● **PROBLEM TO SOLVE**:
Of the lines below, count those containing the word "border". Reply with the number alone.

==== RECORDS FOR THE EXERCISE

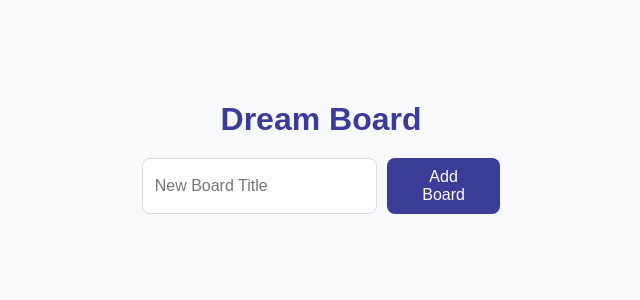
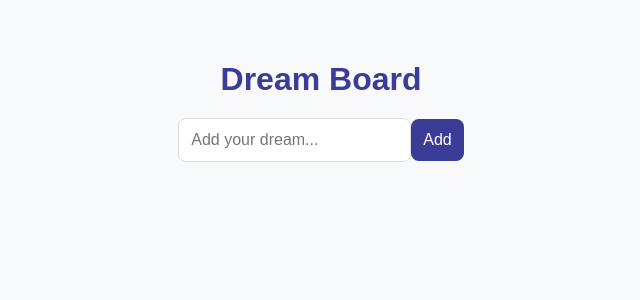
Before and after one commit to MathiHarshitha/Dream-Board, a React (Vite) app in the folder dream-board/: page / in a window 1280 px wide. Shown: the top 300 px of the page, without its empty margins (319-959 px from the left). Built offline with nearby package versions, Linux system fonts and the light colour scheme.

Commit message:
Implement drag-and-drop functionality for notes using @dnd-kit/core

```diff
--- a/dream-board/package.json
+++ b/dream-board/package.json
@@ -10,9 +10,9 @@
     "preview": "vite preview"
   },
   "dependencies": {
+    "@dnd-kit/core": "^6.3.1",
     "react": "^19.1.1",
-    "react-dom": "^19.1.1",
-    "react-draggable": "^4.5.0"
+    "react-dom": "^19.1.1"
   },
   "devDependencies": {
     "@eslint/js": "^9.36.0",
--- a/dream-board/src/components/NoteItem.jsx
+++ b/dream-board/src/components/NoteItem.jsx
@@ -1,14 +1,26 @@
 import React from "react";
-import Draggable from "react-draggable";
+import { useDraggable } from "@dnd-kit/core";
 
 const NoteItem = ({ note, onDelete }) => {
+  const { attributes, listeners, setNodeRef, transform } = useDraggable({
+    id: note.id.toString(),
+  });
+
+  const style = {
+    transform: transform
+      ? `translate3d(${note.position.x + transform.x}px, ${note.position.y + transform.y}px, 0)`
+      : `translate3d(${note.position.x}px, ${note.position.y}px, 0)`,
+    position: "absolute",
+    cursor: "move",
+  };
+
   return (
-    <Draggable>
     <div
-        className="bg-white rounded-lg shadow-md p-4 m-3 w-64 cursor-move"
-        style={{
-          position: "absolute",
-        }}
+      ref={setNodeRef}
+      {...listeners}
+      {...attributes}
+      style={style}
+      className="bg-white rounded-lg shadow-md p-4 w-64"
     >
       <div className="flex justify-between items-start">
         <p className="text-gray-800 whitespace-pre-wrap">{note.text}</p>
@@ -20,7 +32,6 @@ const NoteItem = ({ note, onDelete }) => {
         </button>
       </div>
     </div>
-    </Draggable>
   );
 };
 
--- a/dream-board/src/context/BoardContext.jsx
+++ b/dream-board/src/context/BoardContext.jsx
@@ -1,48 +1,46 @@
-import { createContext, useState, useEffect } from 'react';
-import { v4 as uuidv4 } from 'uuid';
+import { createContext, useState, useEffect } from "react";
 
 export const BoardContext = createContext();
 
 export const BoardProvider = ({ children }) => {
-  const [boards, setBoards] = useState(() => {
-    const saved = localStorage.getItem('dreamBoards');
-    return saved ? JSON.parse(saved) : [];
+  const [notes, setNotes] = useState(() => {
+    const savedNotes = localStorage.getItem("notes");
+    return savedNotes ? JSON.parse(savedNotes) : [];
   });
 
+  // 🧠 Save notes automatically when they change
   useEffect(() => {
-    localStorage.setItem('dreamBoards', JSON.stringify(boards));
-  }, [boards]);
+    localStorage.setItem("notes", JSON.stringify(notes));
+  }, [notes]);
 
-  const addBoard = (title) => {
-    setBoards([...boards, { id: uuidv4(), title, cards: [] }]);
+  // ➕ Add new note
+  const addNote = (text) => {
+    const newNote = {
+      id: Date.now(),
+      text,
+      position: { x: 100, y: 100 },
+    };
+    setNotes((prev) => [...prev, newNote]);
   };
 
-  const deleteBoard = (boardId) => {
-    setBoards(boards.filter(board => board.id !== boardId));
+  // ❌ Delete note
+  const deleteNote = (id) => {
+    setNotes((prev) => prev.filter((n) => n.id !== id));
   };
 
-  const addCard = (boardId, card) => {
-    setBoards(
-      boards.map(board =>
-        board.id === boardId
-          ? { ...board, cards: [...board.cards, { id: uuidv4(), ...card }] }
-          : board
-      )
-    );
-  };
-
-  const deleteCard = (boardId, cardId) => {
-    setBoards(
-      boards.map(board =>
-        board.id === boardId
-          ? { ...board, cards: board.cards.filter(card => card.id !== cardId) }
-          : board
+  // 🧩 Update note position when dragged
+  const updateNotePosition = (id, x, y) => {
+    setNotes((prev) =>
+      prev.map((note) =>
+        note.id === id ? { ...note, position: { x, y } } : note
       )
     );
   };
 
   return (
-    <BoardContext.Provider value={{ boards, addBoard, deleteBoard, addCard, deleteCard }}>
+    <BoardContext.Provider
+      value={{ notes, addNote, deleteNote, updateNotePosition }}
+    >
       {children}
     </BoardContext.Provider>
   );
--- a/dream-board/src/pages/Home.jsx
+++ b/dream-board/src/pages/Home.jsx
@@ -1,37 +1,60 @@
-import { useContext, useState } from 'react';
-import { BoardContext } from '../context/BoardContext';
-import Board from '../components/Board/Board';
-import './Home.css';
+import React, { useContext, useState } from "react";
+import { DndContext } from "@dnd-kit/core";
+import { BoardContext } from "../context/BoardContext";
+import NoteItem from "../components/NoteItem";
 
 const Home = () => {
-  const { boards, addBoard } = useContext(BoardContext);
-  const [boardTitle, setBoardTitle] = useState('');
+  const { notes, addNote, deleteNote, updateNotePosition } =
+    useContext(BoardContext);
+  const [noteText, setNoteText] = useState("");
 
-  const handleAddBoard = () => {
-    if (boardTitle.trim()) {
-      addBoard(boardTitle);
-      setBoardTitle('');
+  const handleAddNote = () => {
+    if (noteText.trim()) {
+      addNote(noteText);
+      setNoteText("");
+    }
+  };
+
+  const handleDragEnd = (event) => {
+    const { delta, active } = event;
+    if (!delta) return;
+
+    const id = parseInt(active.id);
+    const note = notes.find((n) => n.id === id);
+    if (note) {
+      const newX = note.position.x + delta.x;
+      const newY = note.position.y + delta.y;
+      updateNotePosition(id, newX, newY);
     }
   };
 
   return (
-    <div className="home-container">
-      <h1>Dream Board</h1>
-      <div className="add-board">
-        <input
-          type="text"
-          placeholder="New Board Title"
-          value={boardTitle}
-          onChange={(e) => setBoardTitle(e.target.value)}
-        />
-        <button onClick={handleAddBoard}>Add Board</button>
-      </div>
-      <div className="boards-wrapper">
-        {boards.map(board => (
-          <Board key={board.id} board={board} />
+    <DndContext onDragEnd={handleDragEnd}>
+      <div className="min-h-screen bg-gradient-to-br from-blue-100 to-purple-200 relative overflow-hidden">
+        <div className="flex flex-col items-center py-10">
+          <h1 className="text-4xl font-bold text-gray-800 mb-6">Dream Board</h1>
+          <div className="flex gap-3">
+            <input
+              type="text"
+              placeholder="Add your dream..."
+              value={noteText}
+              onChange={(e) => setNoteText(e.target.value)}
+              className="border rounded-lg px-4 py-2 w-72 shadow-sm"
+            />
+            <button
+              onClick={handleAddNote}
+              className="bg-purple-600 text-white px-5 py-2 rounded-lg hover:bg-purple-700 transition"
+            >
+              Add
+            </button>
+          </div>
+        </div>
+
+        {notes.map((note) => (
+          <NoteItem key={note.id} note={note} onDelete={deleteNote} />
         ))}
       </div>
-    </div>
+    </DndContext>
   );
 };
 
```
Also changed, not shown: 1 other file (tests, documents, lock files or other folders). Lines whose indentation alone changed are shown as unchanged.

========
==== RECORDS FOR THE EXERCISE

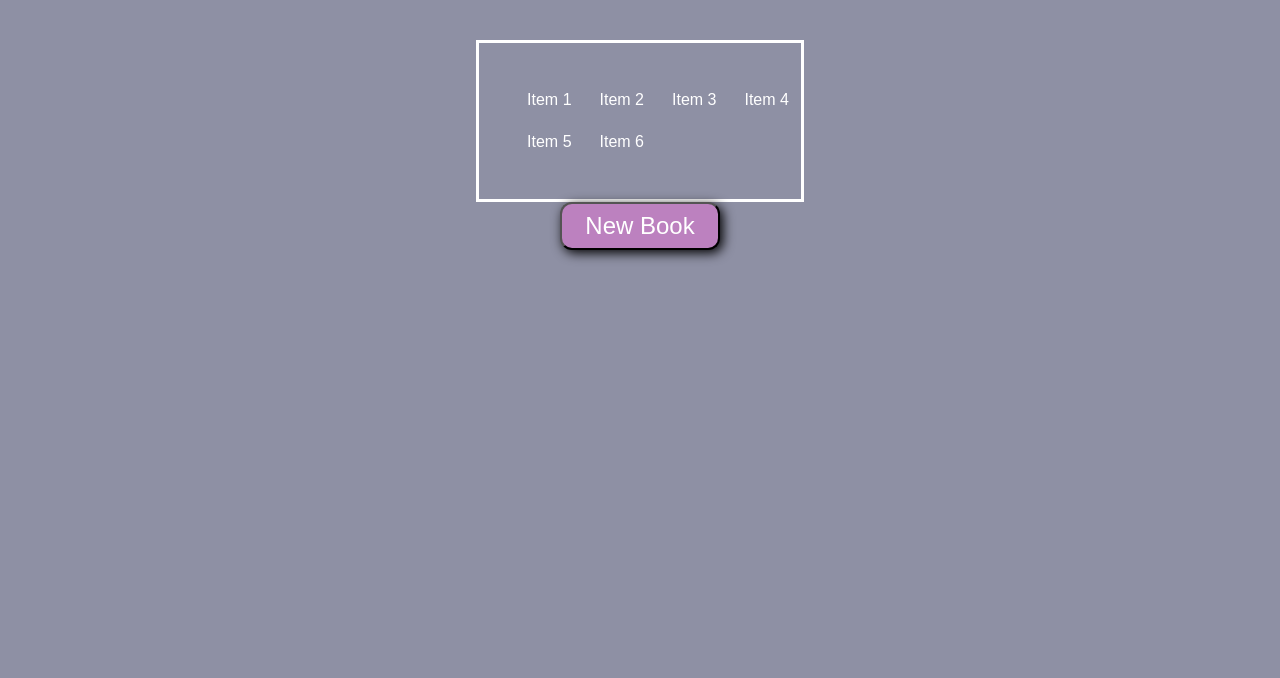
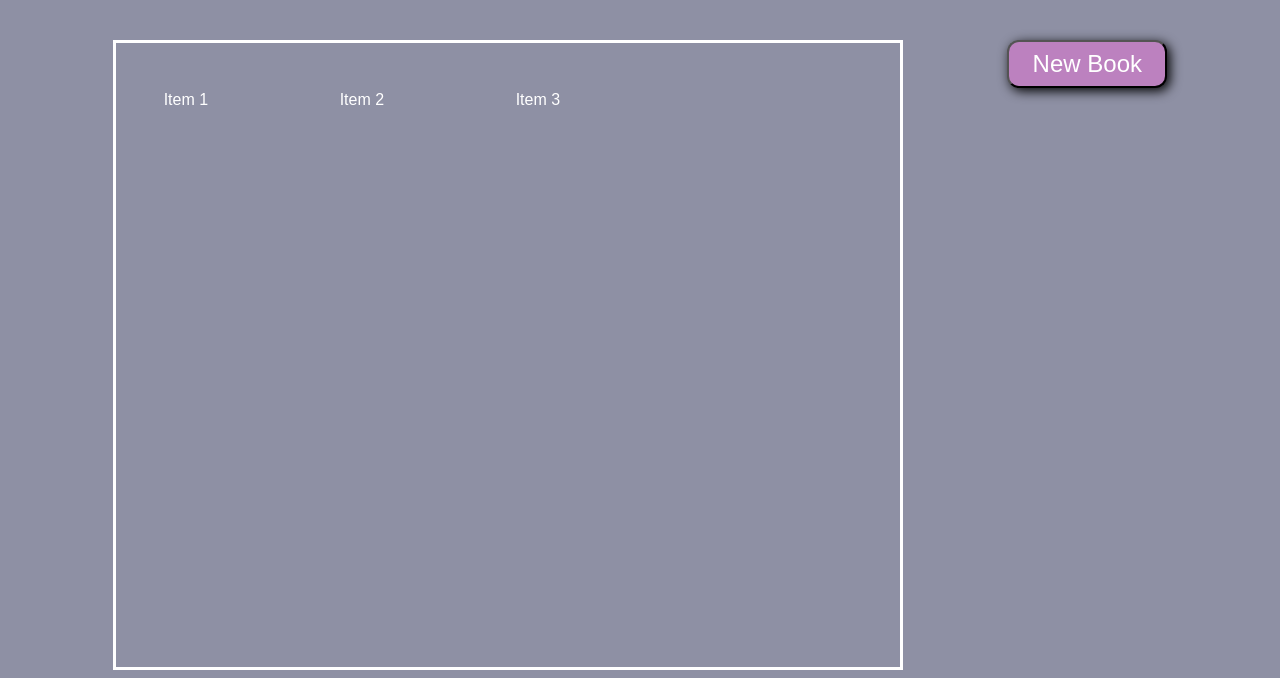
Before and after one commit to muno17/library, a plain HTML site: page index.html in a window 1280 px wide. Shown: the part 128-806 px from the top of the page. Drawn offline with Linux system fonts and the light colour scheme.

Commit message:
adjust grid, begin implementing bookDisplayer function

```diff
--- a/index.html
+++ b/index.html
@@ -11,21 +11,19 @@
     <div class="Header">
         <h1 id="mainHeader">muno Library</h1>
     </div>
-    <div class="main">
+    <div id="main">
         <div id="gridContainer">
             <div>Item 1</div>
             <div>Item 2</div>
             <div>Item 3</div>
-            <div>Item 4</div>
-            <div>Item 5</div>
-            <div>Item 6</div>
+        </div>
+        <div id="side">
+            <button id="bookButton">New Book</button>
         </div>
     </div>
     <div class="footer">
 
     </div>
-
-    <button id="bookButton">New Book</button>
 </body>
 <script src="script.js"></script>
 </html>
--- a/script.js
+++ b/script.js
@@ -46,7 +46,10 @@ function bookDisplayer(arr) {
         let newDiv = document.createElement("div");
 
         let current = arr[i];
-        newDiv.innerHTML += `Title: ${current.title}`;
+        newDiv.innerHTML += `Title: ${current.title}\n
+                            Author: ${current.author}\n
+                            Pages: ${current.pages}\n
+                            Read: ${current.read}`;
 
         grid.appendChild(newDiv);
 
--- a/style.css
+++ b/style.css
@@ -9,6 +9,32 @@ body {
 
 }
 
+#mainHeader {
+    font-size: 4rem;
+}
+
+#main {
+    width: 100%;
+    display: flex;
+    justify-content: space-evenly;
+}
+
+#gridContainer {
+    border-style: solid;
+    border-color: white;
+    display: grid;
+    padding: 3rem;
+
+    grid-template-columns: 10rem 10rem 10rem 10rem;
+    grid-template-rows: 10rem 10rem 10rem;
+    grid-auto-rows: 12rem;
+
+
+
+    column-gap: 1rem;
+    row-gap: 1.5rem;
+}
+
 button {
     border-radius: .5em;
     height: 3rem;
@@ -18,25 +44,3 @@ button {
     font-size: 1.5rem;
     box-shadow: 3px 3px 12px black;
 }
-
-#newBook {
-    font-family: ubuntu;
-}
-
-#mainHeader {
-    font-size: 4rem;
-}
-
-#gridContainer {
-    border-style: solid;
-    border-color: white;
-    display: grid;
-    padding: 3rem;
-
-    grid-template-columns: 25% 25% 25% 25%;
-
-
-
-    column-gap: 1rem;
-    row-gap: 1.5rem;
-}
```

========
==== RECORDS FOR THE EXERCISE

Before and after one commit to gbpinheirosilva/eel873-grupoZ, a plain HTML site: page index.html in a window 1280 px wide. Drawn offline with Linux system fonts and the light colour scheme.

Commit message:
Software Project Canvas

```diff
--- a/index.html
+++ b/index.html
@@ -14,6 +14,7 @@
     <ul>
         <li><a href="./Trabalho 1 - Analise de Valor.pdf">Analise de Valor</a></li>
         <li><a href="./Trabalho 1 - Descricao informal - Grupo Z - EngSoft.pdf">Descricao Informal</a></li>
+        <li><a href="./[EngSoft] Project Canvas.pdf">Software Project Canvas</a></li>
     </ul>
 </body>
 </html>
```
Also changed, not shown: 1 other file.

========

● **REPLY TO THE TASK**:
6